### ACTIVITY
For each line below that includes the string "family", show the whole line.

(Code change snippets)
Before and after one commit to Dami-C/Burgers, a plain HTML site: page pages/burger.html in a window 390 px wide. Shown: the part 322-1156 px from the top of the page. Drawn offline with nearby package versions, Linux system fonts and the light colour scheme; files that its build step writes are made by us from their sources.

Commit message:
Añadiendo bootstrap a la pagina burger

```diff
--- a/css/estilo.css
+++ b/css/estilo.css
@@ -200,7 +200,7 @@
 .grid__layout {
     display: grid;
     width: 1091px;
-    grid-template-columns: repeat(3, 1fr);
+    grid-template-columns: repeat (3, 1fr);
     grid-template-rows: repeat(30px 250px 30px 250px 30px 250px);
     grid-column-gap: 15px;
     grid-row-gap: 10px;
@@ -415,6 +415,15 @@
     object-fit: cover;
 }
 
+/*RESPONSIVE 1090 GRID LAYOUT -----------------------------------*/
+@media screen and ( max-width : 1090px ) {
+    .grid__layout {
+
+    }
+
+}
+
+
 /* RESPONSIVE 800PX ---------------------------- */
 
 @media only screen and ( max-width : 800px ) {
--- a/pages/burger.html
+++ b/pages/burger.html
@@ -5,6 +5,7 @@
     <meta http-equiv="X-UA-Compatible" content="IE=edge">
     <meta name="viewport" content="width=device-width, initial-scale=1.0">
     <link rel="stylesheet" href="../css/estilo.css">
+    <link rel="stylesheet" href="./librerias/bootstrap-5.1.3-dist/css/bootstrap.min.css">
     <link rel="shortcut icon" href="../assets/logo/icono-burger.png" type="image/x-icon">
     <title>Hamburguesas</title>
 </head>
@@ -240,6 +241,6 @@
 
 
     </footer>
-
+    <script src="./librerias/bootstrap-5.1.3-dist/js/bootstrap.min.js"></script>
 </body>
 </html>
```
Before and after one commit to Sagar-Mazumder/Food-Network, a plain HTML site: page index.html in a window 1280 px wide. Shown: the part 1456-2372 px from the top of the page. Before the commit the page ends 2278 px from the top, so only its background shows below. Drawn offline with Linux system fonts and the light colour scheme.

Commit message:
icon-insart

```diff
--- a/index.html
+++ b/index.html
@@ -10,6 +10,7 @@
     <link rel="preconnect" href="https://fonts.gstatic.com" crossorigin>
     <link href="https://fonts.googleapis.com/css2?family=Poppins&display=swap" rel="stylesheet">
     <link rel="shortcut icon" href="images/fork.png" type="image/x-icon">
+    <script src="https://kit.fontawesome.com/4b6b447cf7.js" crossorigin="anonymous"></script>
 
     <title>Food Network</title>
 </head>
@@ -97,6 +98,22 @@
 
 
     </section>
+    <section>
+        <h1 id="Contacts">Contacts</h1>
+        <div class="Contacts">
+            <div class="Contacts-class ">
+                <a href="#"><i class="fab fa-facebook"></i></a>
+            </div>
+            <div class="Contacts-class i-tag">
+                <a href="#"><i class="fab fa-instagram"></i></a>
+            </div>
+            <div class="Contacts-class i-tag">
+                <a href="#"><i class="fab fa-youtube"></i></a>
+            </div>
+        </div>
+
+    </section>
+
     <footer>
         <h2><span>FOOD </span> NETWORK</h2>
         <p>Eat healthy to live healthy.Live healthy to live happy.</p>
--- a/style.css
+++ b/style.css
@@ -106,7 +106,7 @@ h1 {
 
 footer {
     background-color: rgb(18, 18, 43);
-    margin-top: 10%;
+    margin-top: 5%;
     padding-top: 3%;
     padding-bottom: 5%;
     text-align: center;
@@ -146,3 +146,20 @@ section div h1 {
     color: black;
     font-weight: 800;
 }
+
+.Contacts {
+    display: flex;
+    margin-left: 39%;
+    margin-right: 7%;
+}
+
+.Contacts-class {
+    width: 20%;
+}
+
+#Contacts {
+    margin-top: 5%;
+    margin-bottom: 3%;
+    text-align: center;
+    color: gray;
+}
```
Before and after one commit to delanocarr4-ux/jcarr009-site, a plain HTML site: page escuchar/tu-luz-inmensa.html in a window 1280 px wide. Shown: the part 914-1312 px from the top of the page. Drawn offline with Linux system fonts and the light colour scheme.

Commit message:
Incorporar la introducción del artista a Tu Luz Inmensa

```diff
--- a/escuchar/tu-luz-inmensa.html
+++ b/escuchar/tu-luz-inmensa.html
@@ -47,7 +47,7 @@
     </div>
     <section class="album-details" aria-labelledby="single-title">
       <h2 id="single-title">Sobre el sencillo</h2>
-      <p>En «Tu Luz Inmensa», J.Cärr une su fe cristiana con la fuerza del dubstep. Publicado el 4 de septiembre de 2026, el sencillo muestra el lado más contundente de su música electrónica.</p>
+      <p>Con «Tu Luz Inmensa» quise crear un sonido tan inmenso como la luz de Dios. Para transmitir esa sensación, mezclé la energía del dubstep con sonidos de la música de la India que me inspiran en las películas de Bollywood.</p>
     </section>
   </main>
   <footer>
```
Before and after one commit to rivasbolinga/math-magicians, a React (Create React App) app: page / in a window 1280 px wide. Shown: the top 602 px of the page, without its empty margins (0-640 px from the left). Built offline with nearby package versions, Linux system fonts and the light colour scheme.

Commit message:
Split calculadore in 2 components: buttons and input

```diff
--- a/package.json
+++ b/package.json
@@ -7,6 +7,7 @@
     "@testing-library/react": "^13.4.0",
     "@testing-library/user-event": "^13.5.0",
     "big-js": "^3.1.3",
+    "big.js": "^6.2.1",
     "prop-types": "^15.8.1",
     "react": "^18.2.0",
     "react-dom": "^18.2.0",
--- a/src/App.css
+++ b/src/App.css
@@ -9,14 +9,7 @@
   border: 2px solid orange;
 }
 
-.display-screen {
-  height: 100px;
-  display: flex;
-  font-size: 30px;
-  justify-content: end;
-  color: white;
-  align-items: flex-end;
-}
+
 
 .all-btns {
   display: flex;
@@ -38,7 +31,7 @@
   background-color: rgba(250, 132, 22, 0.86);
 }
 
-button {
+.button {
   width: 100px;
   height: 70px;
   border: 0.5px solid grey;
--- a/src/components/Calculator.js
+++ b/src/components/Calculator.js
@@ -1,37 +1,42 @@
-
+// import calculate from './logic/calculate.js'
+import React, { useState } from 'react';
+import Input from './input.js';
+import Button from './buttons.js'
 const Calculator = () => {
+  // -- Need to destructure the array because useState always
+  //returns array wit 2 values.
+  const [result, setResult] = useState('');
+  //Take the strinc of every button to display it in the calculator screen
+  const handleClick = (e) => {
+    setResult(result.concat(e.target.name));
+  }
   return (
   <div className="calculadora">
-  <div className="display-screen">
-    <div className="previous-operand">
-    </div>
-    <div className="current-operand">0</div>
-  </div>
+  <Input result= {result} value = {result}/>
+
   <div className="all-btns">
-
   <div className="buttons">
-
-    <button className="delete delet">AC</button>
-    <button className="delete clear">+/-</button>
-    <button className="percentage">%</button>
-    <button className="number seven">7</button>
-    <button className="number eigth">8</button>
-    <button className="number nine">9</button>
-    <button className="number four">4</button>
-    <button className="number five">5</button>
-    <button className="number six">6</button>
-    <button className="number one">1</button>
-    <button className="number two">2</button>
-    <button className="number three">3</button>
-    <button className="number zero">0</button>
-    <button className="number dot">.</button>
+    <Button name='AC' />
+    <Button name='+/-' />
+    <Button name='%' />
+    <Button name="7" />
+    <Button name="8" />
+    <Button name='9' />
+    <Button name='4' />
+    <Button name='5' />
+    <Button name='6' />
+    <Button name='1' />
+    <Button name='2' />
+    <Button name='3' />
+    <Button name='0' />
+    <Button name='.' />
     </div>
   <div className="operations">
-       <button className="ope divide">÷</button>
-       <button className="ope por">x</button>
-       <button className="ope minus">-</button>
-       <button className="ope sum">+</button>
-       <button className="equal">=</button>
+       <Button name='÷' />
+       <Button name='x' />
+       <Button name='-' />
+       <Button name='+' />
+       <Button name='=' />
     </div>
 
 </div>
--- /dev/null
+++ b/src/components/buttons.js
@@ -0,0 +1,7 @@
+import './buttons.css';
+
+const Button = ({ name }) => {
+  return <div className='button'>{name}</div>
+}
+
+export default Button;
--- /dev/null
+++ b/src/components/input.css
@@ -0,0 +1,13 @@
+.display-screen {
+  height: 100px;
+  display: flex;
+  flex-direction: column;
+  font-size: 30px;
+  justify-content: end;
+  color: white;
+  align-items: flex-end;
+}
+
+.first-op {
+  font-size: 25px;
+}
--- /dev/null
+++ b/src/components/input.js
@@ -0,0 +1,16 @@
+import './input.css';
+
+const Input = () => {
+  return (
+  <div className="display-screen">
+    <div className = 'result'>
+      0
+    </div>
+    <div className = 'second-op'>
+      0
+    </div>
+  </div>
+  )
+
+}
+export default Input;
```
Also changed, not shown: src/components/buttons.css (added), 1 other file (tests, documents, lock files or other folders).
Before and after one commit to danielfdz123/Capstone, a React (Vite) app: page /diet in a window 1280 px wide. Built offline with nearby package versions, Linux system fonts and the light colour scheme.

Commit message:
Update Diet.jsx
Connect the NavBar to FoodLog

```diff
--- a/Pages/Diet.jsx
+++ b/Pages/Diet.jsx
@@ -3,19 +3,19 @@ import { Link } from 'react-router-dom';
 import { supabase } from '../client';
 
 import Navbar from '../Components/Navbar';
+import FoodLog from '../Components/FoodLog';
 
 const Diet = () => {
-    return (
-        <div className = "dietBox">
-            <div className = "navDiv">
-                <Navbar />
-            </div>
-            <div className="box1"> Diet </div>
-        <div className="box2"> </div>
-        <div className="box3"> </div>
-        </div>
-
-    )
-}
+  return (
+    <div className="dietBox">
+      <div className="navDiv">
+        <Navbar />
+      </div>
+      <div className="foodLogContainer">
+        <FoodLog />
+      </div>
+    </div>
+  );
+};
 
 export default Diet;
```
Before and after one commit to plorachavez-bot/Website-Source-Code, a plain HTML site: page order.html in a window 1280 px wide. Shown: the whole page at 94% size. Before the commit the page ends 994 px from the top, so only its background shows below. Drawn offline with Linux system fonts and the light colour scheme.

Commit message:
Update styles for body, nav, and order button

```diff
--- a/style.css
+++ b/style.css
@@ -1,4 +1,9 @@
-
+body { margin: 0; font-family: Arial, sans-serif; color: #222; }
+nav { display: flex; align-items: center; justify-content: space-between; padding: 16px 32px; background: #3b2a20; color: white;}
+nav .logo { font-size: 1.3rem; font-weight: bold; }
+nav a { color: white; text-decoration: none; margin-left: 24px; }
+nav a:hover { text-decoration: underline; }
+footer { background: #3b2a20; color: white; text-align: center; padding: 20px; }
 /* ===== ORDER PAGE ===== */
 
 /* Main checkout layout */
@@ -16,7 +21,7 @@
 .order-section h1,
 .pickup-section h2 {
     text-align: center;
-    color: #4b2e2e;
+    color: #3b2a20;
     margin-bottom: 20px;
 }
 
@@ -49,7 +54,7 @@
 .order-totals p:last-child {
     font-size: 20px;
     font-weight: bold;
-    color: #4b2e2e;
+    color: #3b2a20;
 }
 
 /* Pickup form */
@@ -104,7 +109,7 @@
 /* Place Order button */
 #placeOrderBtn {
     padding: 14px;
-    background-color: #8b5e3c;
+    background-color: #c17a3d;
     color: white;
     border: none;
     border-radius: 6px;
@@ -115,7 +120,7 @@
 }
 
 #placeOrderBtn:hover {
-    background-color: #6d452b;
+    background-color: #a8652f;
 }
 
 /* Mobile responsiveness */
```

### RESPONSE BELOW
     <link href="https://fonts.googleapis.com/css2?family=Poppins&display=swap" rel="stylesheet">
+body { margin: 0; font-family: Arial, sans-serif; color: #222; }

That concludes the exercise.